Between 1450 and the early 19th century the printing press remained almost unchanged. The traditional screw press, though functional, was slow because it required the printing matrix to be cranked up and down for each pressing. In 1802, a German printer named Friedrich Koenig set out to create a faster printing method by using a cylinder press which featured plates of typeface fixed to a cylinder.1 As the cylinder rotated, the plates would come into contact with the substrate. By drawing the paper through the press in time with the rotation of the cylinder, impressions could be made at a near-continuous rate. Unfortunately, the operating speed of the press was limited by the phyiscal strength of its human operator. Here, Koenig saw potential for additional improvement. Rather than relying on a pressman to power the cylinder, Koenig’s press made use of the steam engine. This allowed the press to function with increased speed and made it nearly autonomous, further reducing the cost of printing. By 1814, Koenig's press was being used to produce the widely circulated London Times, making 1,100, impressions per hour and by 1818, after additional refinements, had reached an astounding 2,400 impressions per hour.
Koenig’s printing press remained the predominant printing method until the middle of the 19th century when an American, Richard M. Hoe, revolutionized the cylinder press. Rather than using flat plates, Hoe curved his text plates around a cylinder, allowing the drum to spin at a constant speed, making a greater number of impressions per hour.2 He further improved the press by adding an inking roller which would come in contact with the type during its rotation, eliminating the need to stop the press for re-inking. The first model of the press, dubbed “Hoe’s Cylindrical-Bed Press” was completed in 1846 and was capable of producing more than 100,000 impressions per day.3 The steam-powered rotary press was further improved upon with the addition of both a second cylinder which allowed for simultaneous double-sided printing, and a roll of paper known as a web that was continuously fed into the press.
A printing process known as lithography was first developed in the last decade of the 18th century. Lithography was a process that used hydrophilic and hydrophobic chemicals to produce a desired pattern in ink on a smooth plate. The ink was then transferred to a rubber roller which, in turn, was rolled across a length of paper, producing the final product. The process was relatively fast and inexpensive, but was difficult to use and often resulted in poorly printed images. As a result, most commercial printers until the late 20th century preferred to use physical type rather than lithography. Since the 1970s, however, lithography has been greatly improved by digital, photographic, and computer-controlled processes, and is the predominate process used in large-scale printing today.
While Koenig and Hoe, among others, had succeeded in increasing the speed of the printing press, they had not solved the problem of typesetting, a slow and therefore costly process. Various inventors and engineers began exploring ways to improve the typesetting process and, in 1884, Ottmar Mergenthaler produced the first linotype machine.
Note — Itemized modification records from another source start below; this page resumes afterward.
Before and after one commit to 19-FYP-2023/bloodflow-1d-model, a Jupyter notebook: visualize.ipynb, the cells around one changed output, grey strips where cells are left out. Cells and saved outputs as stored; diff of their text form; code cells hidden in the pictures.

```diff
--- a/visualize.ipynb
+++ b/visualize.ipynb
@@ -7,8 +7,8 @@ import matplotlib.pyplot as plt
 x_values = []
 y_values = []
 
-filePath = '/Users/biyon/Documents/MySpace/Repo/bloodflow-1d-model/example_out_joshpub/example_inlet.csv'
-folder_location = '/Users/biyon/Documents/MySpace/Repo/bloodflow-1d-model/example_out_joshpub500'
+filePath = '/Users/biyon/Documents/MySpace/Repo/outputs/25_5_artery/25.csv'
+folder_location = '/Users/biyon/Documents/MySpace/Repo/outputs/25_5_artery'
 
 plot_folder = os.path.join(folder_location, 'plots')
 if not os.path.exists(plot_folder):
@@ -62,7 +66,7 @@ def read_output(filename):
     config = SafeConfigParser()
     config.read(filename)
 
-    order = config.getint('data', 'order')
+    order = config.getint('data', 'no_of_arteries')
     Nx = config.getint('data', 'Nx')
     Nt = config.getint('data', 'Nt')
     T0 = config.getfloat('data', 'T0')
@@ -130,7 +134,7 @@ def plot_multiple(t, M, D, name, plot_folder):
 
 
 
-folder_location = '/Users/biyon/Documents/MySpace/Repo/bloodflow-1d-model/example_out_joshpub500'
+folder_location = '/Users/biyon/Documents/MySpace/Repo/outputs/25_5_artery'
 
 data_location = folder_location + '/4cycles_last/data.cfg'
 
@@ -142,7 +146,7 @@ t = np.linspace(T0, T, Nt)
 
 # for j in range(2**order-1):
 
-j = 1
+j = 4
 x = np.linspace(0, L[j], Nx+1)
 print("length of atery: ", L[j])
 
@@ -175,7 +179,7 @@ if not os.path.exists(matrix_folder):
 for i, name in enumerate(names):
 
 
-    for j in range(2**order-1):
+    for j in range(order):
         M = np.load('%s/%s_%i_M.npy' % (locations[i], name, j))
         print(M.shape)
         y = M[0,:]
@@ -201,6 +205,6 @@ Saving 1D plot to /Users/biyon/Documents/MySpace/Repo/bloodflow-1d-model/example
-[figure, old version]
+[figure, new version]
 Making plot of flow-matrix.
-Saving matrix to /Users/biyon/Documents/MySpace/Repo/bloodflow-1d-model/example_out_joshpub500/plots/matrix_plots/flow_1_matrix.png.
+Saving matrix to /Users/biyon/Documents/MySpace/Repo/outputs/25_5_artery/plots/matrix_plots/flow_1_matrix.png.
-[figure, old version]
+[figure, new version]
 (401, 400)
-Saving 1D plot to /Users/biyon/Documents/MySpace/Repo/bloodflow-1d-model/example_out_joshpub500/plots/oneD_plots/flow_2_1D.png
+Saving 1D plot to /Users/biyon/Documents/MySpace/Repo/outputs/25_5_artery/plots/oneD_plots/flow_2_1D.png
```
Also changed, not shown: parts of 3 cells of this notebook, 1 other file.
The linotype machine allowed an operator to mechanically assemble a line of single-letter/symbol matrices in any order he or she chose, using a keyboard-like input device. Once the line was assembled, the matrices were automatically filled with molten metal and then cooled. This resulted is a single line, or slug, of cast type which could then be fitted on a press with other slugs cast by the same process. This process eliminated the need for printers to set type by hand and therefore greatly reduced the time and number of workers required to create a page of type. As a result, text could be produced in greater volumes at a much cheaper rate. Linotype technology was first used in the summer of 1886 for the printing of the daily newspaper the New York Tribune where it proved to be a great success. Empowered by this new printing technique, newspapers were able to expand their content offering and decrease costs, thereby reaching a larger market.
- “Printing Machine,” The Century Dictionary and Cyclopedia (New York, NY: The Century Company, 1911). Return to text ↑
- Hoe, Richard M. U.S. Patent #5199 (New York: United States Patent Office, July 24, 1847). Return to text ↑
- Ekilson, Stephen. Graphic Design: A New History (New Haven: Yale University Press, 2007), 24. Return to text ↑